A study done by the National Institute of Health NIH observed that insomnia further deteriorates the health of people suffering from Chronic Obstructive Pulmonary Disease.
Chronic obstructive pulmonary disease (COPD) is an inflammatory lung disease that causes breathing difficulty, cough, mucus production, and wheezing. COPD is usually caused by tobacco smoking or exposure to irritating gases. In the United States, 16 million people are affected by COPD which is a leading cause of death.
Pollutants or flu viruses can trigger COPD flare-ups or exacerbations which last for days or even weeks. The immune system of any person is highly affected by poor sleep and can deteriorate their health, making them disease-prone. Nevertheless, people with COPD have likely more chances of vulnerability.

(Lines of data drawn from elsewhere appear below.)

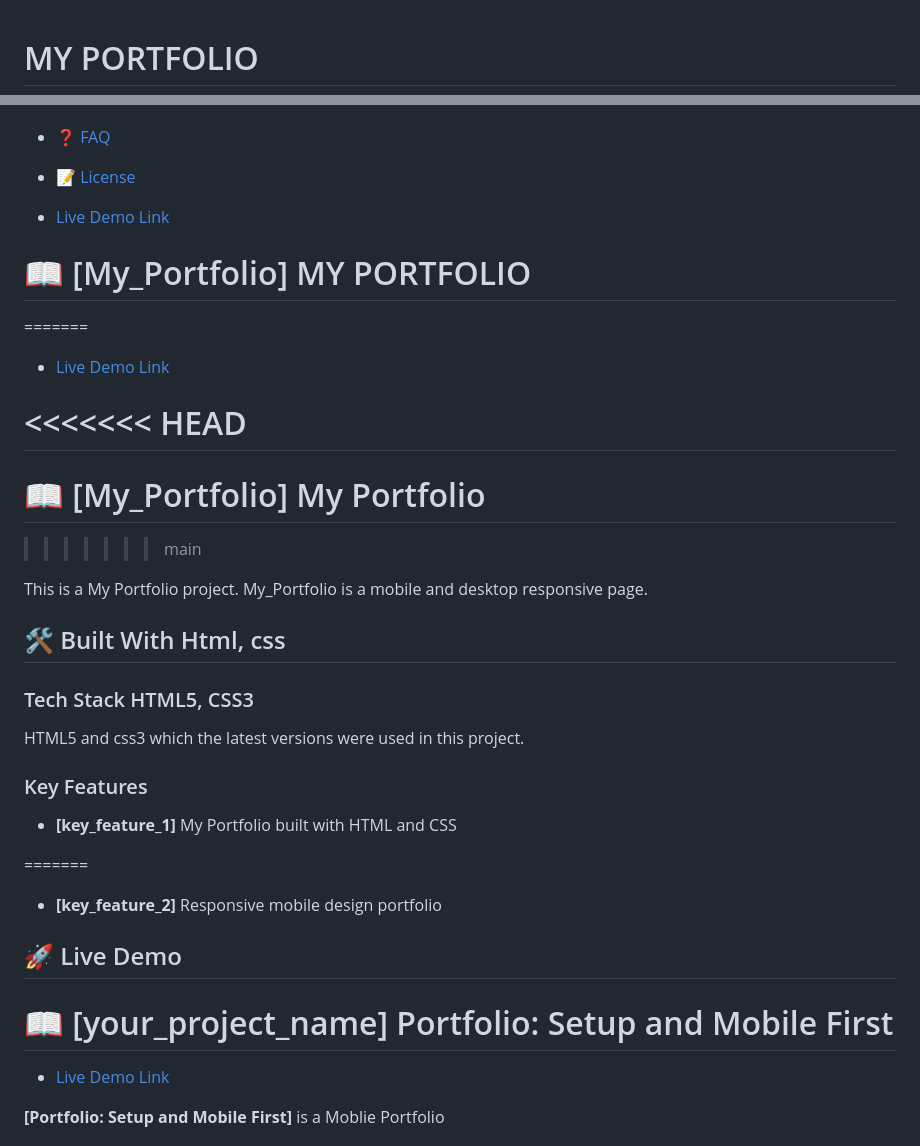
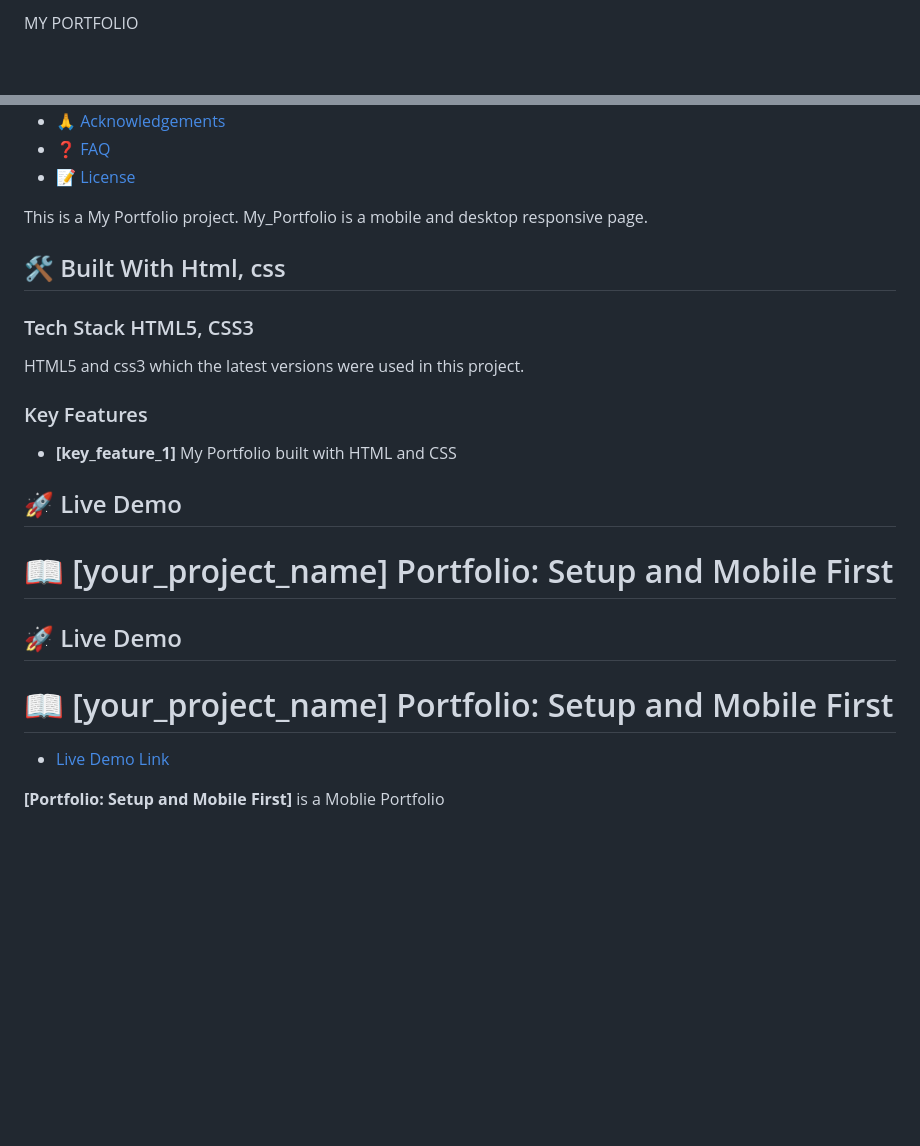
Before and after one commit to schoolsofafrika/Portfolio-Mobile-setup-and-first, a Markdown page: README.md, 2 parts joined by grey strips. Drawn GitHub-style; blank space fills up the shorter version.

Commit message:
Update README.md
Updated README file

```diff
--- a/README.md
+++ b/README.md
@@ -1,5 +1,4 @@
+<a name="My Portfolio">MY PORTFOLIO</a>
 
-<a name="My Portfolio">MY PORTFOLIO</a>
-=======
 <a name="My Portfolio"></a>
 
@@ -32,22 +33,6 @@
 - [📝 License](#license)
 
 
-
-- [Live Demo Link]()
-
-
-
-# 📖 [My_Portfolio] <a name="My Portfolio">MY PORTFOLIO</a>
-=======
-
-
-- [Live Demo Link]()
-
-<<<<<<< HEAD
-=======
-# 📖 [My_Portfolio] <a name="My Portfolio">My Portfolio</a>
->>>>>>> main
-
 This is a My Portfolio  project.
 My_Portfolio is a mobile and desktop responsive page.
 
@@ -64,9 +49,12 @@ HTML5 and css3 which the latest versions were used in this project.
 - **[key_feature_1]** My Portfolio built with HTML and CSS
 
 
-=======
-- **[key_feature_2]** Responsive mobile design portfolio
+<!-- LIVE DEMO -->
 
+## 🚀 Live Demo <a name="live-demo"></a>
+
+
+# 📖 [your_project_name] <a name="about-project">Portfolio: Setup and Mobile First</a>
 
 
 <!-- LIVE DEMO -->
@@ -75,9 +63,7 @@ HTML5 and css3 which the latest versions were used in this project.
 
 
 
-
 # 📖 [your_project_name] <a name="about-project">Portfolio: Setup and Mobile First</a>
-
 
 - [Live Demo Link]()
 
```
Also changed, not shown: other parts of README.md (+11 -44 lines).
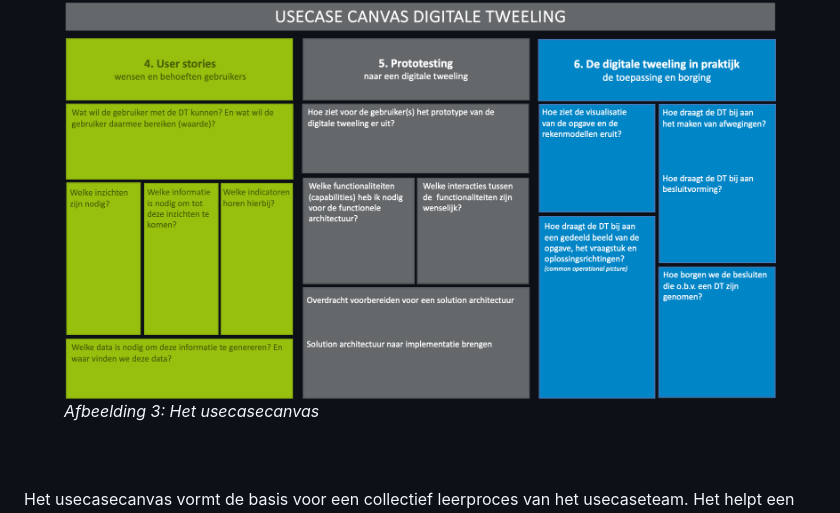
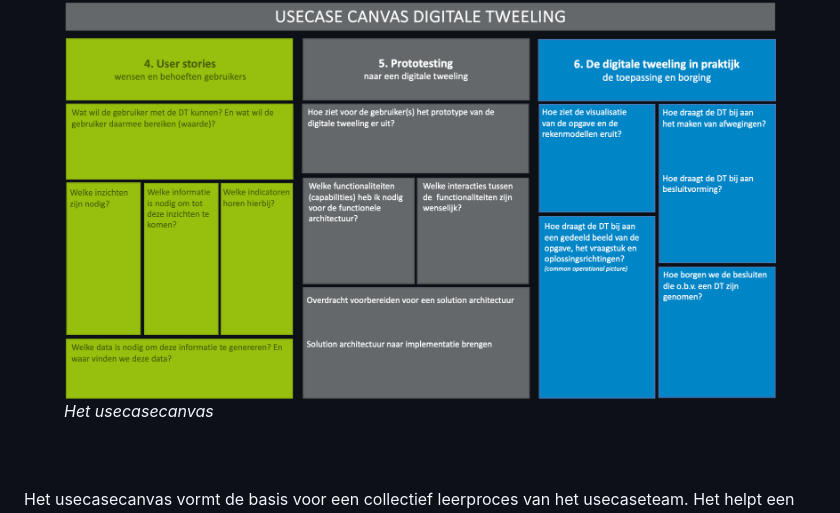
Before and after one commit to Geonovum/geen-hrldto, a Markdown page: section_002.md, the part around one of its changes. Rendered like a GitHub page.

```diff
--- a/section_002.md
+++ b/section_002.md
@@ -90,8 +90,7 @@ Voor het goed zicht krijgen op het maatschappelijke vraagstuk en wat dit beteken
 <br/>
 <br/>
 <figure><img src='media/image7.png' alt='Afbeelding met tekst, schermopname, diagram, Parallel' style='width: 100%;'></img>
-<figcaption><i>Afbeelding 3: Het </i><i>usecasecanvas</i></figcaption></figure>
-
+<figcaption><i>Het usecasecanvas</i></figcaption></figure>
 <br/>
 <br/>
 Het usecasecanvas vormt de basis voor een collectief leerproces van het usecaseteam. Het helpt een multidisciplinair usecaseteam van beleids- en/of gebieds-of opgaveprofessionals en geo-data-specialisten uit de bij het vraagstuk betrokken organisaties:
```
Also changed, not shown: other parts of section_002.md (+4 -4 lines).
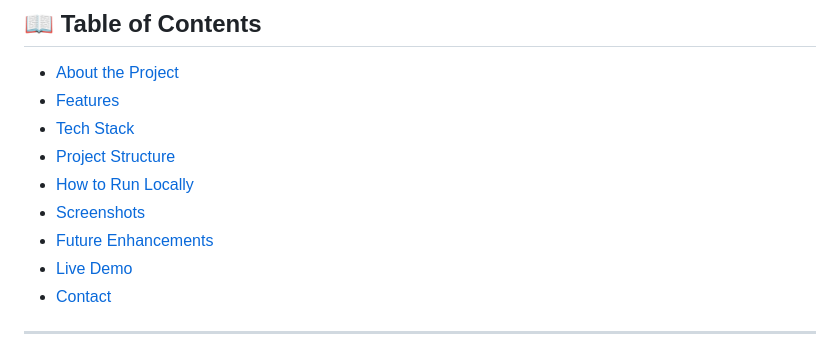
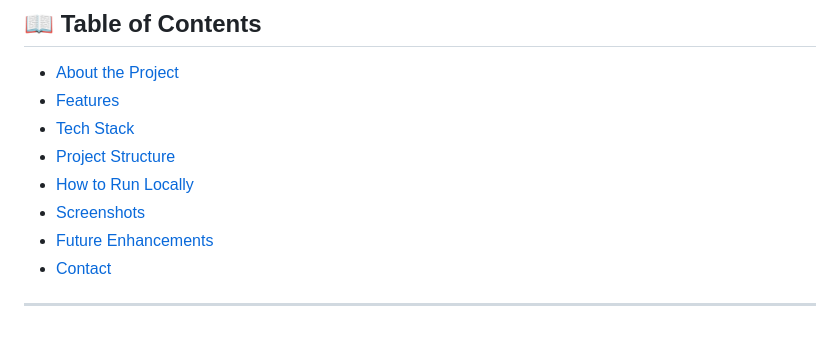
Before and after one commit to hemanthrc09/MYPORTIFOLIO, a Markdown page: README.md, the part around the change. Rendered like a GitHub page.

```diff
--- a/README.md
+++ b/README.md
@@ -14,7 +14,6 @@ It is built using **HTML, CSS, and JavaScript** with a focus on clean design, re
 - [How to Run Locally](#how-to-run-locally)
 - [Screenshots](#screenshots)
 - [Future Enhancements](#future-enhancements)
-- [Live Demo](#live-demo)
 - [Contact](#contact)
 
 ---
```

“Knowing how people sleep at night will tell me a lot more about their risk of a flare-up in people who already have COPD than knowing whether they smoked for 40 or 60 years,” said Aaron Baugh, M.D., a clinical colleague there at the University of California at San Francisco Medical School and a practicing pulmonologist. “That’s a major surprise, but it’s not something I predicted going into this study.” “Smoking is such an important part of COPD, I would have expected it to be the most important predictors of exacerbations,” says the researcher.
The people taken under the observation for the research were current or former tobacco smokers with confirmed diagnoses of COPD. More than 1500 people were studied minutely for this research.
The COPD outbursts were compared with the participants’ sleep quality over three years. The researchers analyzed the timing of sleep, duration of sleep, and the frequency of disturbances of the participants among other tools. The researchers analyzed how a person’s risk for flare-ups changed after one year.
The researchers found out that poor sleep quality was linked to an increase in COPD flare-ups in the participants. The study showed that the participants with the worst sleep quality had around 95 chances of increased COPD flare-ups while the participants who were at the base level of poor sleep were having 25% increased chance of COPD flare-ups.
Aaron Baugh, the lead study author, said that according to previous studies which report black Americans to experience worse sleep than other races or ethnicities, it is obvious why black Americans were reported with higher COPD flare-ups than other races during the research.
The study was funded by the National Heart, Lung, and Blood Institute (NHLBI), part of the NIH, and suggests that the sleep quality of a person can better predict COPD flare-ups than the history of smoking.
This study, according to Marishka Brown, Ph.D., head of the NHLBI’s National Center for Sleep Apnea Study, is a significant milestone. “Sleep as a modulator of COPD outcomes has not been substantially investigated,” Brown added. “This research adds to a growing body of evidence highlighting the negative impact of inadequate sleep on overall health, but especially in patients with life-threatening pre-existing illnesses like COPD.”